All disease processes are the result of an inherited genetic mutation or one based on exposure to environmental toxins. Genetic testing has become a diagnostic and predictive tool for identifying a disease processes that a patient is likely to develop and those that a patient is at an increased risk to develop. For instance, genetics have transformed the standard of care for patients with a personal or family risk of breast cancer, allowing for early detection and treatment of breast cancer. Risk models have also been developed for identifying those at risk for prostate and testicular cancer. The National Institutes of Health has approved studies involving “editing” genes to cure previously untreatable disease processes. Personalized medicine is offered by many of the largest healthcare systems in the country where physicians are already treating patients based on their unique genetic “fingerprint.”  With the cost of genetic testing decreasing and the consumer demand for the information increasing, a transformation is expected in the standard of care based on genetics.

To learn more about the impact genetics is having on the standard of care for physicians and how genetics is being used in defending product liability and medical malpractice claims, contact D. Patterson Gloor or Tammy L. Wade.
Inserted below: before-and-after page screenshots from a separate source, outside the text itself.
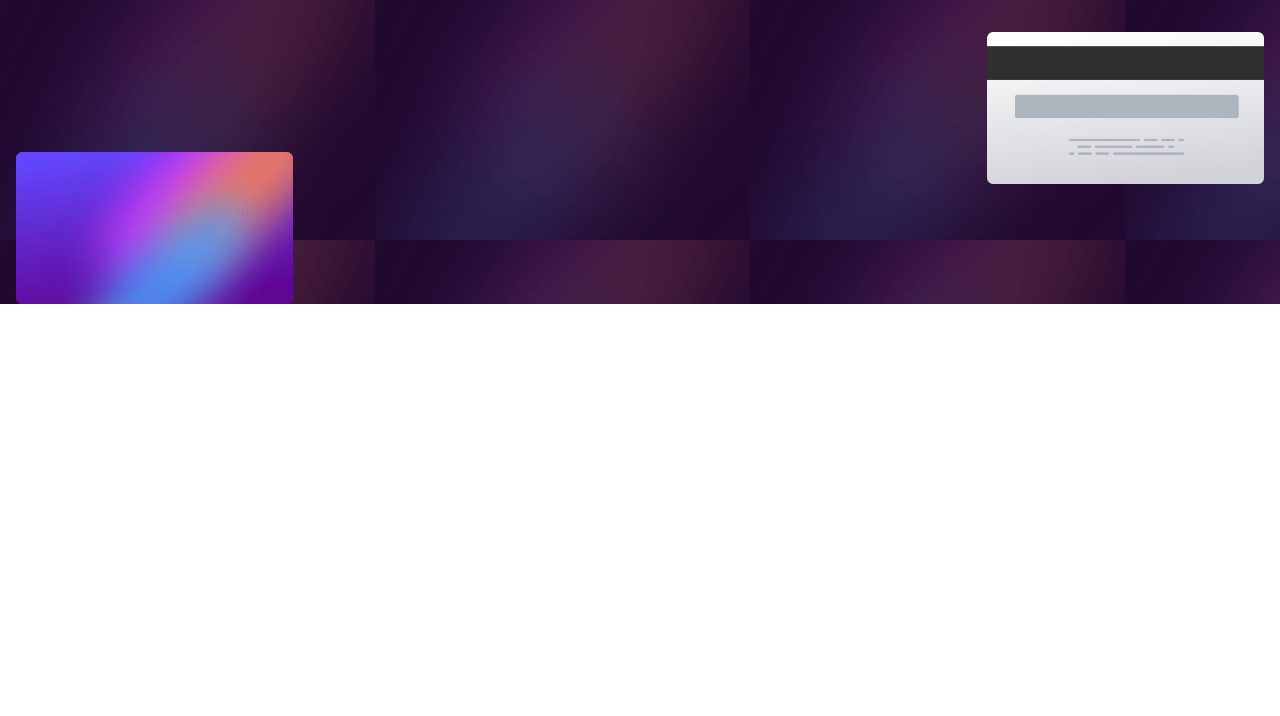
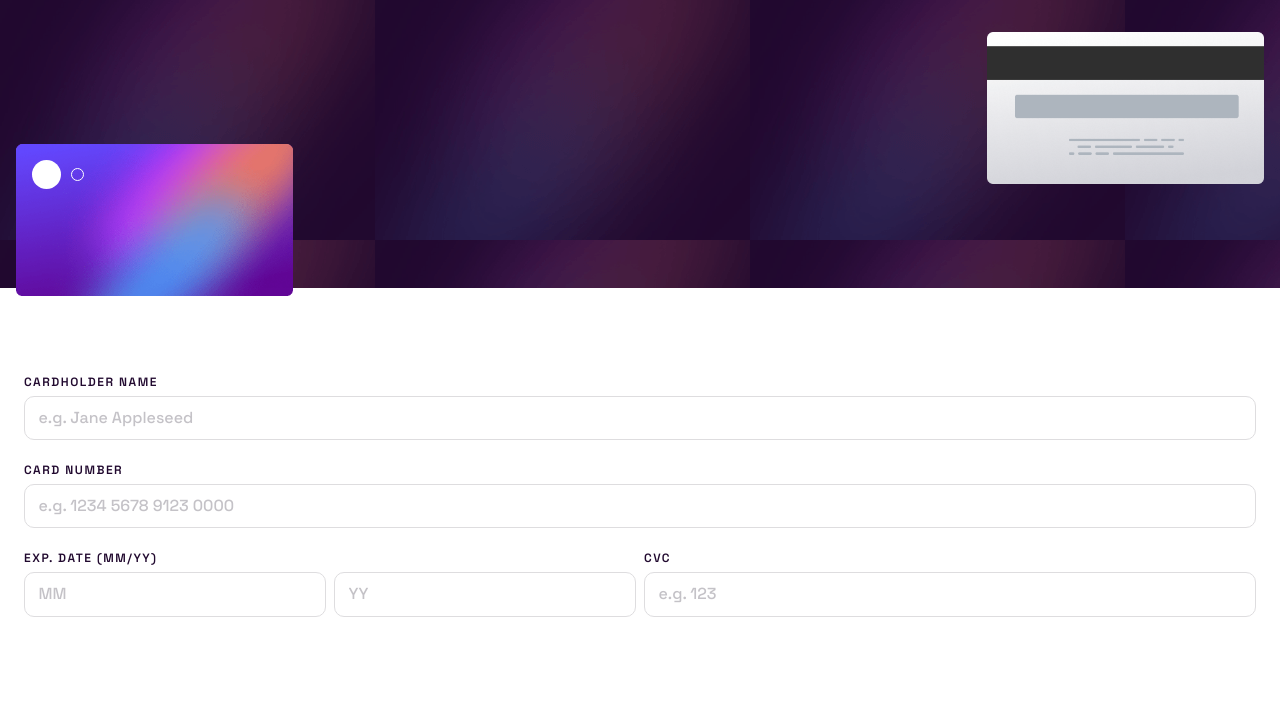
Before and after one commit to devfelipearaujo/InteractivePaycardForm, a plain HTML site: page index.html in a window 1280 px wide. Drawn offline with Linux system fonts and the light colour scheme.

Commit message:
labels & inputs added

```diff
--- a/assets/css/main.css
+++ b/assets/css/main.css
@@ -4,7 +4,7 @@
 }
 
 .cards {
-    height: 30vh;
+    height: 28vh;
     background: url(../images/bg-main-mobile.png);
     text-align: right;
     padding: 2rem 1rem;
@@ -21,6 +21,81 @@
     left: 1rem;
 }
 
-.input {
-    padding: 5rem 1rem;
+.cards__imagem-frente-container {
 }
+
+.circulos__container {
+    display: flex;
+    align-items: center;
+    position: absolute;
+    top: calc(50% + 1rem);
+    left: 2rem;
+    gap: .6rem;
+}
+
+.circulo {
+    height: 29px;
+    width: 29px;
+    border-radius: 50%;
+    background-color: var(--branco);
+}
+
+.circulo-pequeno {
+    width: 11px;
+    height: 11px;
+    border-radius: 50%;
+    background-color: transparent;
+    border: 1px solid var(--branco);
+}
+
+.form {
+    padding: 5rem 1.5rem;
+}
+
+.label {
+    font-size: var(--fs-mobile) ;
+    color: var(--cinza-violeta-escuro);
+    font-weight: var(--fw-semi-bold) ;
+    font-family: var(--ff-main);
+    padding: .5rem 0;
+    letter-spacing: 1.5px;
+    text-transform: uppercase;
+}
+
+.form__container {
+    display: flex;
+    flex-direction: column;
+}
+
+.form__input {
+    padding: .85rem;
+    border-radius: 10px;
+    border: 1px solid var(--cinza-claro);
+    margin-bottom: 1rem;
+}
+
+.form__input::placeholder {
+    font-size: var(--fs-pequeno);
+    font-weight: var(--fw-medium);
+    font-family: var(--ff-main);
+    color: var(--cinza);
+}
+
+.form__grupo {
+    display: flex;
+    gap: 0.5rem;
+    align-items: center;
+}
+
+.form__grupo-coluna {
+    width: 50%;
+}
+
+.expDate__container {
+    display: flex;
+    gap: 0.5rem;
+}
+
+.expDate-input {
+    width: 50%;
+}
--- a/index.html
+++ b/index.html
@@ -9,16 +9,49 @@
   <link rel="stylesheet" href="./style.css">
   <link rel="preconnect" href="https://fonts.googleapis.com">
   <link rel="preconnect" href="https://fonts.gstatic.com" crossorigin>
-  <link href="https://fonts.googleapis.com/css2?family=Space+Grotesk:wght@400;500&display=swap" rel="stylesheet">
+  <link href="https://fonts.googleapis.com/css2?family=Space+Grotesk:wght@400;500;600&display=swap" rel="stylesheet">
 </head>
 <body>
 <main>
   <div class="container">
     <section class="cards">
-      <img class="cards__imagem" src="./assets/images/bg-card-back.png" alt="">
-      <img class="cards__imagem cards__imagem-frente" src="./assets/images/bg-card-front.png" alt="">
+      <img class="cards__imagem cards__imagem-costas" src="./assets/images/bg-card-back.png" alt="">
+      <div class="cards__imagem-frente-container">
+        <img class="cards__imagem cards__imagem-frente" src="./assets/images/bg-card-front.png" alt="">
+        <div class="circulos__container">
+          <span class="circulo"></span>
+          <span class="circulo-pequeno"></span>
+        </div>
+      </div>
     </section>
-    <section class="input">
+
+    <section class="form">
+      <form>
+        <div class="form__container">
+          <label class="label" for="name">cardholder name</label>
+          <input class="form__input" type="text" name="" id="name" placeholder="e.g. Jane Appleseed">
+        </div>
+
+        <div class="form__container">
+          <label class="label" for="name">card number</label>
+          <input class="form__input" type="number" name="" id="name" placeholder="e.g. 1234 5678 9123 0000">
+        </div>
+
+        <div class="form__grupo">
+          <div class="form__container form__grupo-coluna">
+            <label class="label" for="name">exp. date (mm/yy)</label>
+            <div class="expDate__container">
+              <input class="form__input expDate-input" type="number" name="" id="name" placeholder="MM">
+              <input class="form__input expDate-input" type="number" name="" id="name" placeholder="YY">
+            </div>
+          </div>
+
+          <div class="form__container form__grupo-coluna">
+            <label class="label" for="name">cvc</label>
+            <input class="form__input" type="text" name="" id="name" placeholder="e.g. 123">
+          </div>
+        </div>
+      </form>
     </section>
 </div>
 </main>
--- a/style.css
+++ b/style.css
@@ -6,6 +6,7 @@
     /* Cores */
     --branco: hsl(0, 0%, 100%);
     --cinza-claro: hsl(270, 3%, 87%);
+    --cinza:hsl(264, 4%, 77%);
     --cinza-violeta-claro: hsl(279, 6%, 55%);
     --cinza-violeta-escuro: hsl(278, 68%, 11%);
     --activeInput-border: linear-gradient(hsl(249, 99%, 64%), hsl(278, 94%, 30%));
@@ -15,6 +16,7 @@
     --ff-main: 'Space Grotesk', sans-serif;
 
     /* Font-Sizes */
+    --fs-mobile: 12px;
     --fs-pequeno: 16px;
     --fs-regular: 18px;
     --fs-grande: 20px;
@@ -22,6 +24,7 @@
     /* Font-Weights */
     --fw-regular: 400;
     --fw-medium: 500;
+    --fw-semi-bold: 600;
 }
 
 /* body {
```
Related Item of Interest: 

Genome Sequencing and Its Role in Medical Causation